Probably the most sang hymn of solidarity, emblem of the antifascist fight of all times
There are many theories and speculations about the origin of Bella Ciao. Some researchers think that the song originated in the early 20th century in the North of Italy, in the valley of the Po River, as a protest song of mondine- the women working in rice fields. Their work was extremely tiring, transplanting the plants and pruning the weeds, bare feet in water up to their knees, their back bent for many hours. The atrocious working conditions, long hours and very low pay led to rebellious movements and riots in the early years of the twentieth century.
In many songs, the owner of the rice fields comes with a cane to see if everyone is working hard enough. So, some consider the earliest version of Bella Ciao dating back to 1906, coming from Vercelli, a town in Piedmont.
There are also speculations that the melody of Bella Ciao originates from the song A Small Bag of Coal, which was recorded in the fall of 1919 in New York by the famous accordionist Mishka Tsyganov, born in Odessa.
This record apparently circulated in the Apennines Mountains around Modena during the Second World War, shortly before the appearance of Bella Ciao, according to another source written by a partisan doctor. What we know for sure is that in 1943-1944 the song about the oppressed female workers turned into an anthem of the anti-fascist Resistance.
In 1947 during the First International Festival of Youth and Students in Prague, Italian delegates and former partisans sang it on the train on their way there. Shared with the other guests of the festival, Bella Ciao started to be known around the globe. After the student riots of 1968, the song became firmly associated with the left movement.

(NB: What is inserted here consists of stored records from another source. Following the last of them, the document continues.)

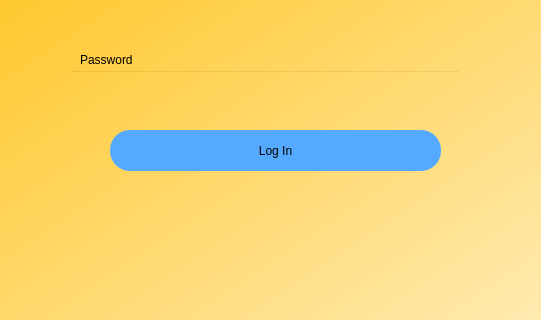
Before: the Qt Designer form log_in.ui in logz254/Sign_Language_Interpretation_and_Generation, drawn with Qt 5; both pictures show x 350 to 891 and y 270 to 590 of the 1202 by 800 pixel window.
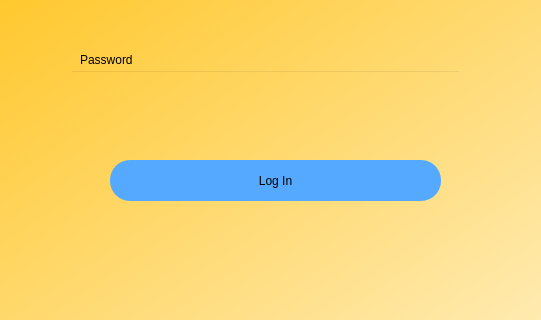
After: the same form once the commit is applied.

The edit to the form file:
```diff
--- a/log_in.ui
+++ b/log_in.ui
@@ -63,7 +63,7 @@
     <property name="geometry">
      <rect>
       <x>460</x>
-      <y>400</y>
+      <y>430</y>
       <width>331</width>
       <height>41</height>
      </rect>
@@ -131,6 +131,22 @@
 font: 12pt &quot;MS Shell Dlg 2&quot;;</string>
     </property>
    </widget>
+   <widget class="QLabel" name="error">
+    <property name="geometry">
+     <rect>
+      <x>430</x>
+      <y>390</y>
+      <width>381</width>
+      <height>16</height>
+     </rect>
+    </property>
+    <property name="styleSheet">
+     <string notr="true">font: 12pt &quot;MS Shell Dlg 2&quot;;color:red;</string>
+    </property>
+    <property name="text">
+     <string/>
+    </property>
+   </widget>
   </widget>
  </widget>
  <resources/>
```
Left out of the diff: 4 changed lines with no effect on the pictures.
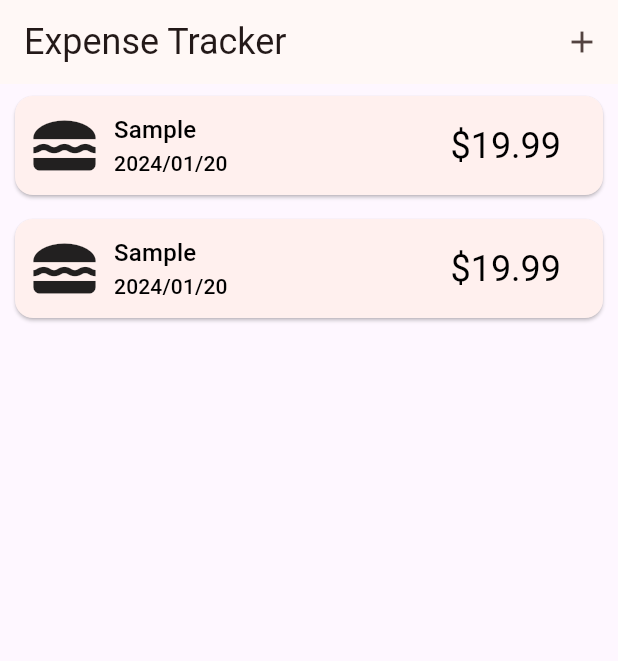
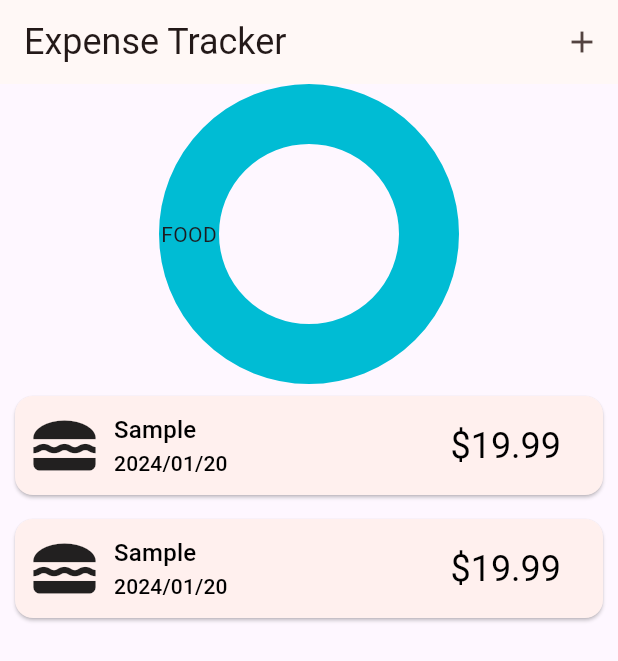
Before and after one commit to JJJangJeongSu/my_expense_tracker, a Flutter app: the screen it shows after launch, on a phone screen of 412 x 824 dp. Shown: the top 661 px of the screen. Run offline on Flutter 3.47's test engine with Material 3 defaults, Android fonts, the phone set to English and light mode, and no system bars; drawn by our look-alikes of fl_chart.

Commit message:
초비상

```diff
--- a/lib/screen/main_screen.dart
+++ b/lib/screen/main_screen.dart
@@ -3,6 +3,7 @@ import 'package:my_expense_tracker/model/category.dart';
 import 'package:my_expense_tracker/widget/expense_adder.dart';
 import 'package:my_expense_tracker/widget/expense_list.dart';
 import 'package:my_expense_tracker/model/expense.dart';
+import 'package:my_expense_tracker/widget/pie_chart.dart';
 
 class MainScreen extends StatefulWidget {
   @override
@@ -50,7 +51,12 @@ class _MainScreenState extends State<MainScreen> {
           ),
         ],
       ),
-      body: Column(children: [ExpenseList(expenseList: _registeredExpenses)]),
+      body: Column(children: [
+        PieChartViewer(
+          curExpenseList: _registeredExpenses,
+        ),
+        ExpenseList(expenseList: _registeredExpenses)
+      ]),
     );
   }
 }
--- /dev/null
+++ b/lib/widget/pie_chart.dart
@@ -0,0 +1,38 @@
+import 'package:fl_chart/fl_chart.dart';
+import 'package:flutter/material.dart';
+import 'package:my_expense_tracker/model/expense.dart';
+import 'package:my_expense_tracker/model/category.dart';
+
+class PieChartViewer extends StatelessWidget {
+  PieChartViewer({super.key, required this.curExpenseList});
+
+  List<Expense> curExpenseList;
+
+  Map<Category, double> calculateSum() {
+    Map<Category, double> categorySum = {};
+    for (var expense in curExpenseList) {
+      if (categorySum.containsKey(expense.category)) {
+        categorySum[expense.category] =
+            categorySum[expense.category]! + expense.amount;
+      } else {
+        categorySum[expense.category] = expense.amount;
+      }
+    }
+
+    return categorySum;
+  }
+
+  @override
+  Widget build(context) {
+    Map<Category, double> categorySum = calculateSum();
+    List<PieChartSectionData> sections = [];
+
+    categorySum.forEach((key, value) {
+      sections.add(
+          PieChartSectionData(value: value, title: key.name.toUpperCase()));
+    });
+
+    return SizedBox(
+        height: 200, child: PieChart(PieChartData(sections: sections)));
+  }
+}
```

When in 2015 the Lega Nord (North League - Italian right-wing political party) came to power, some northern regions banned the song. A few years later, thousands of Italians across the country marched in protest singing Bella Ciao against the election of Matteo Salvini, the infamous leader of Lega Nord - who became for a short period the Minister of Interior Affairs.
In 2020, Bella Ciao once again proved to be an indispensable song of solidarity and resilience: during the quarantine, Italians sang it from their balconies as a way to connect and support each other. In Germany and Spain, people did the same to support Italy, severely affected by the covid-19 pandemic. We also heard that Bella Ciao was played in Turkey in reaction to the insistence of mourning songs played with increasing frequency from the minarets, as a disobedience song countering the imposed sonic environment.
In this Russian interpretation of Bella Ciao, Arkady Kots Band refers, inter alia, to the English version of Chambavamba. The group sings about a modern urban partisan who fights against injustice and tyranny, in the Partizan Jam iteration we also recall the bravery, courage, and sacrifice of the Italian, Yugoslav and Belarusian partisans of World War II.
Legendary anti-fascist anthem of the Spanish Civil War (1936-39)
Partisans' of the Vilno (Vilniuss) Ghetto battle anthem
Musical recital of the poem by Wladyslaw Szlengel - poet of the Warsaw Ghetto